What to work on: Whenever the word "override" turns up in a line of the data below, copy that line.

------------------------------------

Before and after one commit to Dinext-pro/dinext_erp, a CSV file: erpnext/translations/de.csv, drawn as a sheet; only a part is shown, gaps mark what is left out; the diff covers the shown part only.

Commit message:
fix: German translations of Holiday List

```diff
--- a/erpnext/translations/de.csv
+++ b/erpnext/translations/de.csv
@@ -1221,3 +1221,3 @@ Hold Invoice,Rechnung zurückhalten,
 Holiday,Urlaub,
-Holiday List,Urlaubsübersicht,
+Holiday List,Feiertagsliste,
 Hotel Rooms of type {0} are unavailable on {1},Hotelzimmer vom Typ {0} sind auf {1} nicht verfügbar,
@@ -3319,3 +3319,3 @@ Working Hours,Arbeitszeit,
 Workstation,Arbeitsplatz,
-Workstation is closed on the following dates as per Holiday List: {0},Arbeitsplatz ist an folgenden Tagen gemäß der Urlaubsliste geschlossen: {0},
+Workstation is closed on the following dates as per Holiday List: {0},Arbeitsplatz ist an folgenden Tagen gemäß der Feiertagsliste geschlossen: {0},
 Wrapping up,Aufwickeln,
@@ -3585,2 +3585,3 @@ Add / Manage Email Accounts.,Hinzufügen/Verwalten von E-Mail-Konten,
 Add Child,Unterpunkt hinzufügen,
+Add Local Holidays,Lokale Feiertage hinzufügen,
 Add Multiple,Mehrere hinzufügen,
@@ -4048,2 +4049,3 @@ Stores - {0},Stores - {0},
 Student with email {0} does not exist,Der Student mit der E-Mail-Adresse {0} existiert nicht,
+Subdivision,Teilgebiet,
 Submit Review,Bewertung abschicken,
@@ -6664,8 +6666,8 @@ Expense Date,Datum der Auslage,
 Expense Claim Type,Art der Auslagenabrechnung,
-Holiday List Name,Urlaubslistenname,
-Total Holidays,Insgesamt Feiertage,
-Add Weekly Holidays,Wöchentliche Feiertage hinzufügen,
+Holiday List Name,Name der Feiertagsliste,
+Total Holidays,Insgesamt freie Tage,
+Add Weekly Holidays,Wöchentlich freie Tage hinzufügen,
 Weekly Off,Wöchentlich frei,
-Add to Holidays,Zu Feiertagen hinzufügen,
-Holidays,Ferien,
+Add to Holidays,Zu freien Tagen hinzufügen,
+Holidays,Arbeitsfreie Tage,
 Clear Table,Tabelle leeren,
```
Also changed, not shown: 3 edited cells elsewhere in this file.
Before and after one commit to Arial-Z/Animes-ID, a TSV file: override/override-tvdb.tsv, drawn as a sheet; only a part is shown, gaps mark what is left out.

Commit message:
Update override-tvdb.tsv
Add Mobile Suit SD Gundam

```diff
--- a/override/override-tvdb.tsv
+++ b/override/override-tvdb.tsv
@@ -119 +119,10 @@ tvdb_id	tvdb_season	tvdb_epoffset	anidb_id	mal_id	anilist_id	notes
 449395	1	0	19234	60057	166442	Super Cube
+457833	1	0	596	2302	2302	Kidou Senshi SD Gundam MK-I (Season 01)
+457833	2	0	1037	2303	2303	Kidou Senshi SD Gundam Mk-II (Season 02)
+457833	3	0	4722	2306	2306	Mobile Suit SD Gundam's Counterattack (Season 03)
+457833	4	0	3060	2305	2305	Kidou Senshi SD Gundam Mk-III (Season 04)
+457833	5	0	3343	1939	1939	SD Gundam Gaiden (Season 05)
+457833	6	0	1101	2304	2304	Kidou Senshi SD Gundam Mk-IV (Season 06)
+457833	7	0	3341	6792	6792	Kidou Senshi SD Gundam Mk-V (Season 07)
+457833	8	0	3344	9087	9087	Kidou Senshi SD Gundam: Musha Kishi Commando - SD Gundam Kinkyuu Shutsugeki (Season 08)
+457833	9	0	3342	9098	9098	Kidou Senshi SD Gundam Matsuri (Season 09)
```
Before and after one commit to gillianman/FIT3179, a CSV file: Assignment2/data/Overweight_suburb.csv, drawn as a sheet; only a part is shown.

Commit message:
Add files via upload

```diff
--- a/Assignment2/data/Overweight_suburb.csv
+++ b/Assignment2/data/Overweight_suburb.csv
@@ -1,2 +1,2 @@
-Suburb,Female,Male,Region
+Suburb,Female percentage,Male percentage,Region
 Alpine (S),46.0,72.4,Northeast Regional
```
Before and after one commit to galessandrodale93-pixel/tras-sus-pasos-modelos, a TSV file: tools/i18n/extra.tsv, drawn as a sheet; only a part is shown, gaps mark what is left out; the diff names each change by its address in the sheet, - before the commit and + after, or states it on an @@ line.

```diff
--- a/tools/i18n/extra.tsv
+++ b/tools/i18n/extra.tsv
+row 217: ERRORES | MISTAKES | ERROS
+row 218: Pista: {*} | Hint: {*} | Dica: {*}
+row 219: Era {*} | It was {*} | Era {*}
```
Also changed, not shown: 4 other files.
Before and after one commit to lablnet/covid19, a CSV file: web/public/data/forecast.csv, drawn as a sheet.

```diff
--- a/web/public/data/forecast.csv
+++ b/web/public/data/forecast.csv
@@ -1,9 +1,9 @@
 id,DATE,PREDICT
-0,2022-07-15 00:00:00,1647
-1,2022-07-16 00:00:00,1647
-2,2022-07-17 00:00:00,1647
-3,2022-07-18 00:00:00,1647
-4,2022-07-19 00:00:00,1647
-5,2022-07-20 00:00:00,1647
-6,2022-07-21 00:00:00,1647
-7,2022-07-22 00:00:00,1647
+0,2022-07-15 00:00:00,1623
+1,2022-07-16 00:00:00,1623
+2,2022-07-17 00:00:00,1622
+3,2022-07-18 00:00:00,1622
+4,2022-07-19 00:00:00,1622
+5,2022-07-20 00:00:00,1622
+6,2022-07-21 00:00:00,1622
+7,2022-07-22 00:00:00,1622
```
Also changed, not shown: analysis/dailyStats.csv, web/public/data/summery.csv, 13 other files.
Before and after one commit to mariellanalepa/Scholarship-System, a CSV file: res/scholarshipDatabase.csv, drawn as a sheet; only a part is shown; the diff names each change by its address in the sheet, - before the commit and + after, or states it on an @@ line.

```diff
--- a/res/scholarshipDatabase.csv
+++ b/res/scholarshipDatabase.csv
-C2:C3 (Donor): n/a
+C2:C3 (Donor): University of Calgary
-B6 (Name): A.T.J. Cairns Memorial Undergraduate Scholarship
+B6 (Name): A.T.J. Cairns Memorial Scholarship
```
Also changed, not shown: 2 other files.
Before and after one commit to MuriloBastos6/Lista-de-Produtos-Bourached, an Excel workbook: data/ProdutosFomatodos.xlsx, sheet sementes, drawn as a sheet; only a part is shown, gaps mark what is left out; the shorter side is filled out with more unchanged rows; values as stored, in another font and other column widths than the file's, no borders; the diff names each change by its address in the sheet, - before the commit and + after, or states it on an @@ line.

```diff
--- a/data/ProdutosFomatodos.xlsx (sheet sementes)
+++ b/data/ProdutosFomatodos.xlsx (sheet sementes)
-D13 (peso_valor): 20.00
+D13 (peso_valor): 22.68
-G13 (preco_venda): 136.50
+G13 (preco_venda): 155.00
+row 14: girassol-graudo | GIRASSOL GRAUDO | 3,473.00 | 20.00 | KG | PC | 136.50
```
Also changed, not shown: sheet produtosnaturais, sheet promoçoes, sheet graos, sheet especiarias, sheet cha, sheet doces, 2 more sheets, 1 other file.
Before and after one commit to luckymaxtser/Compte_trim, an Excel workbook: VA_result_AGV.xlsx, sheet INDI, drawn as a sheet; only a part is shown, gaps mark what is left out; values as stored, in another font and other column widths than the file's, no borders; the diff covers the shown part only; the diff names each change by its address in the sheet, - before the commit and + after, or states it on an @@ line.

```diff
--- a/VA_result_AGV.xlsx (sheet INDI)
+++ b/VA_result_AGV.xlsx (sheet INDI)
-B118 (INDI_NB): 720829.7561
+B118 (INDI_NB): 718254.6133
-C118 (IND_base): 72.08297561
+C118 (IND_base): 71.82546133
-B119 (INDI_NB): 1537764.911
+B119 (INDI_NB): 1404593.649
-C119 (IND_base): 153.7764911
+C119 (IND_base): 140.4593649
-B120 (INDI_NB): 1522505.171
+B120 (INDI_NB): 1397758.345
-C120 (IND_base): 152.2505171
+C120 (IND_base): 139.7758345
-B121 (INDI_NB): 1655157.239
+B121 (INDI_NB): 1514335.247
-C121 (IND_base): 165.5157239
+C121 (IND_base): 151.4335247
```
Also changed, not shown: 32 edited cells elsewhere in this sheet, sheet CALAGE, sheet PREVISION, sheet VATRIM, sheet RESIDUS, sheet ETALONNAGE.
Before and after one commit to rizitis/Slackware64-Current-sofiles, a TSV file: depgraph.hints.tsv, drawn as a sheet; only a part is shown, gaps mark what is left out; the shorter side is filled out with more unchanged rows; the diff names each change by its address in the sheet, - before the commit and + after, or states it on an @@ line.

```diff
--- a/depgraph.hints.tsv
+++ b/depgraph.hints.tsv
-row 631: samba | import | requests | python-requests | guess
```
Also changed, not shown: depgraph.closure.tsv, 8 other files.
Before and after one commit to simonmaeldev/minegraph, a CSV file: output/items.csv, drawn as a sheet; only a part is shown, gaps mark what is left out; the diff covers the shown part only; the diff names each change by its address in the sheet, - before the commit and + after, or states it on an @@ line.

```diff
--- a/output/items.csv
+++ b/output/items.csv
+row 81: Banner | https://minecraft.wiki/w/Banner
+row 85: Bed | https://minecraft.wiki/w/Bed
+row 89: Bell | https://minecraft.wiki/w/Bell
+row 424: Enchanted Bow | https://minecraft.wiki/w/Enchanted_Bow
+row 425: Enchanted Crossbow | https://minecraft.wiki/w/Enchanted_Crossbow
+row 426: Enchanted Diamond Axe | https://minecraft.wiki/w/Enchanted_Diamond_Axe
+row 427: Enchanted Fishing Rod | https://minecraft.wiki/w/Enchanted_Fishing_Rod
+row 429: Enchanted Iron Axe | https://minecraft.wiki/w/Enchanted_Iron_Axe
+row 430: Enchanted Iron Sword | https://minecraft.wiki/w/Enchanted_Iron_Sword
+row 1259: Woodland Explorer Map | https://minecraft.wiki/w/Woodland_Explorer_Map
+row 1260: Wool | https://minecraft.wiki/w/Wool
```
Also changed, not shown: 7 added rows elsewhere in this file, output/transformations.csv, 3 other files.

------------------------------------

Response:
Before and after one commit to Arial-Z/Animes-ID, a TSV file: override/override-tvdb.tsv, drawn as a sheet; only a part is shown, gaps mark what is left out.
Update override-tvdb.tsv
--- a/override/override-tvdb.tsv
+++ b/override/override-tvdb.tsv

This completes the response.